The microcontroller is an STM32, which is an ARM-based system which controls the leg locomotion through 18 of the affordable servos.
“All of these calculations run at 50Hz, enabling the hexapod to move smoothly and with high precision.”
Maximilian was inspired by earlier videos of the Boston Dynamics robot experiments, and loved the idea of making robots with legs – starting with a quadrupedal creation of his own, before moving to six legs.
“It turned out to be really difficult to develop proper walking gaits, and the servos seemed to struggle with the weight of the robot,” he tells us. “The decision to go with four legs instead of six was mainly due to the cost of servo motors. However, six-legged robots have a big advantage: unlike quadrupeds, they can lift three of their legs while the remaining legs form a stable tripod. This eliminates the need for constant weight shifting and balancing.”

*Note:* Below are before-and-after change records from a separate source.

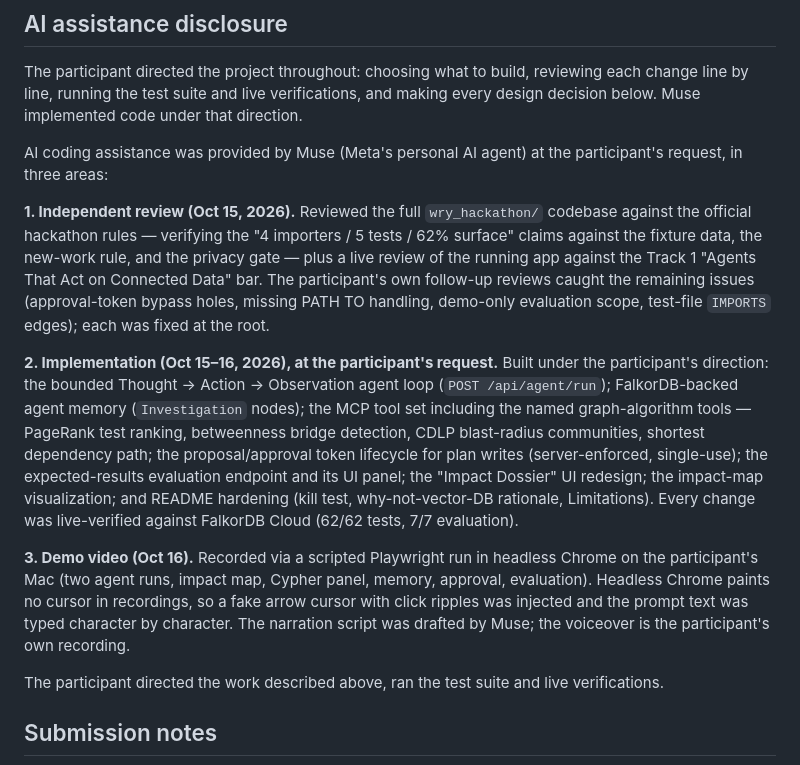
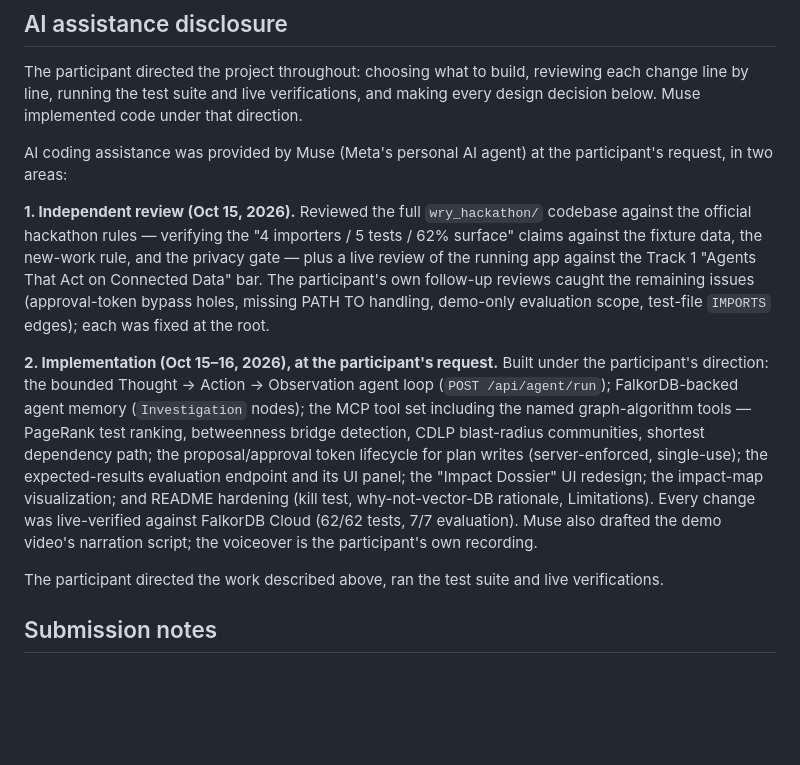
Before and after one commit to amanrane28coder/Wry-Agent, a Markdown page: README.md, the part around the change. GitHub-like rendering; blank space fills up the shorter version.

Commit message:
README: drop video production detail from AI disclosure

```diff
--- a/README.md
+++ b/README.md
@@ -240,13 +240,11 @@ The unit tests use a fake graph and do not require FalkorDB credentials. A live
 
 The participant directed the project throughout: choosing what to build, reviewing each change line by line, running the test suite and live verifications, and making every design decision below. Muse implemented code under that direction.
 
-AI coding assistance was provided by Muse (Meta's personal AI agent) at the participant's request, in three areas:
+AI coding assistance was provided by Muse (Meta's personal AI agent) at the participant's request, in two areas:
 
 **1. Independent review (Oct 15, 2026).** Reviewed the full `wry_hackathon/` codebase against the official hackathon rules — verifying the "4 importers / 5 tests / 62% surface" claims against the fixture data, the new-work rule, and the privacy gate — plus a live review of the running app against the Track 1 "Agents That Act on Connected Data" bar. The participant's own follow-up reviews caught the remaining issues (approval-token bypass holes, missing PATH TO handling, demo-only evaluation scope, test-file `IMPORTS` edges); each was fixed at the root.
 
-**2. Implementation (Oct 15–16, 2026), at the participant's request.** Built under the participant's direction: the bounded Thought → Action → Observation agent loop (`POST /api/agent/run`); FalkorDB-backed agent memory (`Investigation` nodes); the MCP tool set including the named graph-algorithm tools — PageRank test ranking, betweenness bridge detection, CDLP blast-radius communities, shortest dependency path; the proposal/approval token lifecycle for plan writes (server-enforced, single-use); the expected-results evaluation endpoint and its UI panel; the "Impact Dossier" UI redesign; the impact-map visualization; and README hardening (kill test, why-not-vector-DB rationale, Limitations). Every change was live-verified against FalkorDB Cloud (62/62 tests, 7/7 evaluation).
-
-**3. Demo video (Oct 16).** Recorded via a scripted Playwright run in headless Chrome on the participant's Mac (two agent runs, impact map, Cypher panel, memory, approval, evaluation). Headless Chrome paints no cursor in recordings, so a fake arrow cursor with click ripples was injected and the prompt text was typed character by character. The narration script was drafted by Muse; the voiceover is the participant's own recording.
+**2. Implementation (Oct 15–16, 2026), at the participant's request.** Built under the participant's direction: the bounded Thought → Action → Observation agent loop (`POST /api/agent/run`); FalkorDB-backed agent memory (`Investigation` nodes); the MCP tool set including the named graph-algorithm tools — PageRank test ranking, betweenness bridge detection, CDLP blast-radius communities, shortest dependency path; the proposal/approval token lifecycle for plan writes (server-enforced, single-use); the expected-results evaluation endpoint and its UI panel; the "Impact Dossier" UI redesign; the impact-map visualization; and README hardening (kill test, why-not-vector-DB rationale, Limitations). Every change was live-verified against FalkorDB Cloud (62/62 tests, 7/7 evaluation). Muse also drafted the demo video's narration script; the voiceover is the participant's own recording.
 
 The participant directed the work described above, ran the test suite and live verifications.
 
```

The decision to use Raspberry Pi was due to how easily you can connect Bluetooth controllers to it, making it more accessible than RC controllers. With this in mind, Maximilian started simulating his robot.
“With the simulation done, I went on to build the physical hexapod robot,” he says. “Since there are 18 servos needed for this hexapod, they define the total cost of the robot. I settled for some cheap Emax ES08A II micro servos which are quite powerful for their size. I only paid around €80 for the entire set of servos. When using proper smart servos for robotics, a single unit can cost this much.”
To drive the servos, 18 PWM outputs are needed. “I decided to use the STM32F103 as a microcontroller as it is Arduino-compatible, and I had already gathered some experience with my macro keyboard (magpi.cc/macrokeypad). To connect the microcontroller, PWM driver, and Raspberry Pi, I designed a custom PCB that plugs into the back of the GPIO header on Raspberry Pi. To save space, the connector only uses GPIO 1 though 10, which conveniently include 5 V, 3.3 V, ground, UART, and a couple extra I/O. Voltage regulators on the custom PCB enable the microcontroller and Raspberry Pi to be powered from the battery pack. Both Zero W and the custom board are mounted between the servos, so that the USB port can be accessed from the outside.”
Maximilian claims that building a walking robot is not that hard; instead, making it look right while walking can be a challenge.
“Overall, I am really happy with how this project turned out,” Maximilian tells us. “I actually started working on a simulator in 2014 and shelved the whole project out of frustration, only to dig it up a few years later. Just at the start of last year it really clicked, and I got the motivation to go through with it.”
You can read a lot more about his development process on his Hackaday page, and he also has some ideas on how to improve it in the future.